:: AIM OF THE TASK ::
The pictures get left out, but everything else in the listing below must be duplicated exactly.

:: RECORDS SHOWN ::
↓↓↓

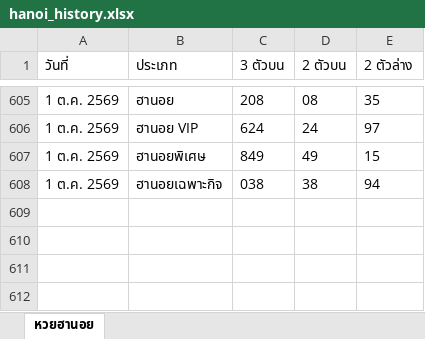
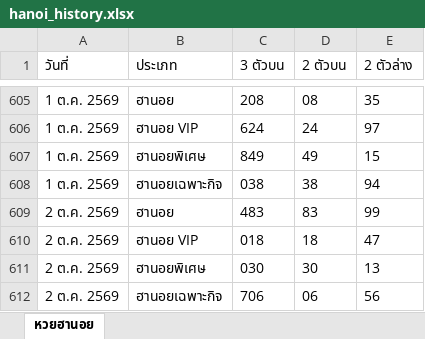
Before and after one commit to thitiphorn-data/lekdee-lao-lottery, an Excel workbook: hanoi_history.xlsx, sheet หวยฮานอย, drawn as a sheet; only a part is shown, gaps mark what is left out; values as stored, in another font and other column widths than the file's, no borders; the diff names each change by its address in the sheet, - before the commit and + after, or states it on an @@ line.

```diff
--- a/hanoi_history.xlsx (sheet หวยฮานอย)
+++ b/hanoi_history.xlsx (sheet หวยฮานอย)
+row 609: 2 ต.ค. 2569 | ฮานอย | 483 | 83 | 99
+row 610: 2 ต.ค. 2569 | ฮานอย VIP | 018 | 18 | 47
+row 611: 2 ต.ค. 2569 | ฮานอยพิเศษ | 030 | 30 | 13
+row 612: 2 ต.ค. 2569 | ฮานอยเฉพาะกิจ | 706 | 06 | 56
```
Also changed, not shown: lao_history.xlsx, 6 other files.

↑↑↑

:: SOLUTION TO THIS TASK ::
Before and after one commit to thitiphorn-data/lekdee-lao-lottery, an Excel workbook: hanoi_history.xlsx, sheet หวยฮานอย, drawn as a sheet; only a part is shown, gaps mark what is left out; values as stored, in another font and other column widths than the file's, no borders; the diff names each change by its address in the sheet, - before the commit and + after, or states it on an @@ line.

```diff
--- a/hanoi_history.xlsx (sheet หวยฮานอย)
+++ b/hanoi_history.xlsx (sheet หวยฮานอย)
+row 609: 2 ต.ค. 2569 | ฮานอย | 483 | 83 | 99
+row 610: 2 ต.ค. 2569 | ฮานอย VIP | 018 | 18 | 47
+row 611: 2 ต.ค. 2569 | ฮานอยพิเศษ | 030 | 30 | 13
+row 612: 2 ต.ค. 2569 | ฮานอยเฉพาะกิจ | 706 | 06 | 56
```
Also changed, not shown: lao_history.xlsx, 6 other files.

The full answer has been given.